Heritage Gateways

Official Sesquicentennial K-12 Education Project
sponsored by the Utah State Board of Education, the BYU-Public School Partnership and the Utah Education Network

Osamu Sekiguchi Journals

May 13, 1997

Location: Gothenburg, Nebraska - Location: 40:55:46N 100:09:37W Elevation: 2567 feet

Summary: Tuesday, May 13, 1997 (Clear, but very windy)

Journal entry: [Translated by Tomoko Nakayama]

Morning in Cozad was very cold. It has been a long time since I've seen the tent freeze. I wonder how long this kind of weather will last as I warm up my frozen hands. A man whose name is Melvin who is from Logan, Utah talked to me when I stretched my legs muscles for the 7 o'clock departure. Melvin is already retired, but he has a Ph.D in Animal dietics. He has been teaching at many universities and continues his research at the invitation of foreign organizations. He asked me, "Why don't you ride on this wagon?"

But this wagon has only two wheels and one horse. Imagine a jinrikisha (a rickshaw) being pulled by a horse.

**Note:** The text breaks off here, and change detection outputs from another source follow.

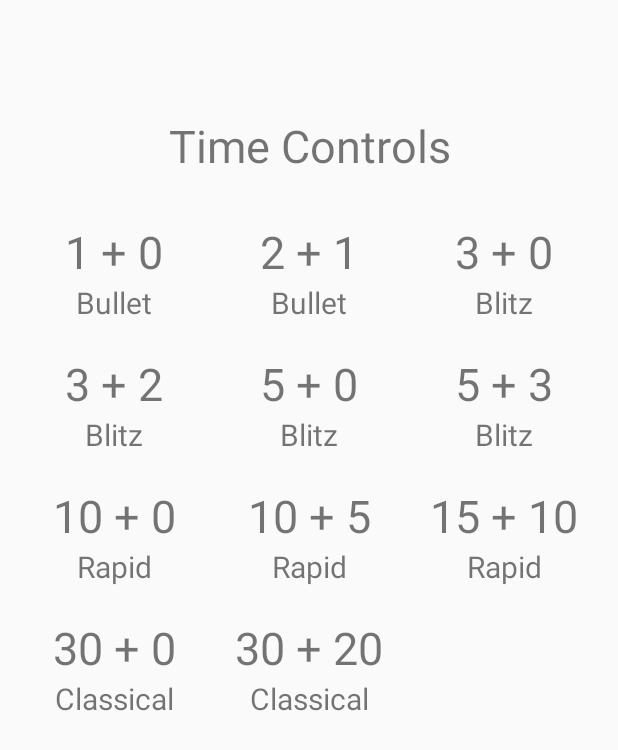
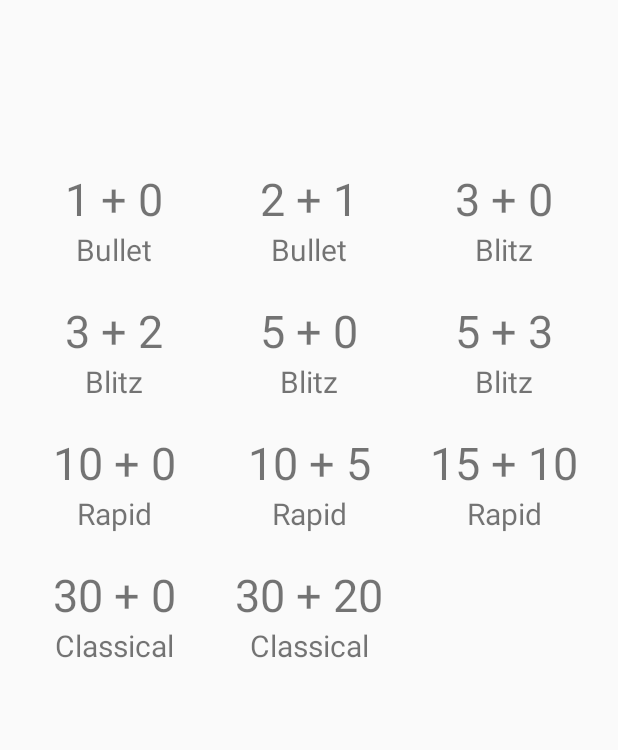
Before and after one commit to Arios9/Chess-Clock, an Android app: the screen it shows after launch (MainActivity), on a phone screen of 412 x 824 dp. Shown: the top 750 px of the screen. Run offline under Robolectric (Android 15) with nearby library versions, the phone set to English and light mode, and no system bars.

Commit message:
title removed

```diff
--- a/app/src/main/res/layout/activity_main.xml
+++ b/app/src/main/res/layout/activity_main.xml
@@ -9,14 +9,6 @@ android:paddingRight="16dp"
 android:orientation="vertical"
 android:gravity="center">
 
-<TextView
-    android:layout_width="match_parent"
-    android:layout_height="wrap_content"
-    android:text="Time Controls"
-    android:gravity="center"
-    android:textSize="30dp"
-    android:layout_marginBottom="30dp"/>
-
 <fragment
     android:id="@+id/fragment"
     android:name="com.example.chess_clock.TimeControlFragment"
```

This looks just like it. He explained that he needs help controlling both horse and wagon at the same time. But once I rode the wagon, a cold piercing wind began to blow at me. My hair is constantly blown back. It would certainly feel lonely to ride alone on this wagon. My body begins to freeze, my knees start hurting, and it is hard to open my mouth. Hmm, the horse is pulling the wagon looks different from usual. It keeps shaking its head and stops many times.

I asked Melvin, "Is he sick?"

"No, he is just a little nervous"


"When a horse moves his tongue around, it is a sign that he is nervous."

As expected, he really is an animal dietics expert. "Also, I borrowed this horse from some Amish people, so it easily surprises."

The Amish are people who live around Pennsylvania who don't use electricity, cars and other modern conveniences. So this horse rears up when it hears car sounds or the rattling of trains. We need be careful with this horse. Besides, since the Union Pacific railroad was built on the Mormon pioneer trail, we often move along the railroad tracks.

A Japanese person would have a hard time imagining how long these trains are. Usually, about 100-120 cargo cars are connected. It's very amazing. Moreover, the train often lets out a piercing whistle. The first train car is yellow. The dirty letters, "Union Pacific" make me feel its strength. It pulls more than 100 cars, so sometimes there are two or three yellow cars in the front. The trains carry corn and beans from Nebraska all the time, and coal from other areas. Every 7 min, the trains pass by, so there is a lot being transported. Everytime a train passes, this Amish, "uncivilized horse" stops. The horse becomes less shy. Maybe it has gotten used to the whistles. I can't tell if it's a good thing or not, but I feel a little bad for this horse.

It happened about one hour after I got on the wagon. We left Cozad and were moving to the right side of a public road. On coming cars passed by slowly, at the direction of a police car. A truck pulling a trailer tried to pass. In the trailer, there were a few cows. One of cows jumped up when the truck passed by. The horse which pulled our wagon like a jinrikisha was startled by the cow and started to run recklessly. As the horse off the road, into the right bank, and speeded up rapidly, I could see the wagons and walkers on the left side.

"Whoa! Whoa!"

Melvin pulls the bridle strongly with his head back. But the horse keeps speeding up and runs through the bank. The excited horse doesn't care if the wheels fall into the ditch, or run into a rock. Oh, no! If I try to get off now, I will be run over! But if we don't do anything, then this wagon will roll over! What am I gonna do? Many things pass through my mind. Time passes slowly in situation like this. Melvin is trying to pull the bridle so hard his face turns bright red. People around us notice our predicament and cowboys whip their horses trying to catch us. As I look back timidly, Takako is also trying to catch us. There is no way she will be able to catch up with us.

"Whoa! Whoa!"

Once again, Melvin tries to calm down the horse. The horse shakes his head, and stops, pawing the ground with his front legs. The incident may have taken less than 20 seconds.

It was very scary. We shouldn't underestimate a horse.

"It looked like Rodeo" said Freddy from Austria, with a smile.

Of course nobody rode in Melvin's wagon after that.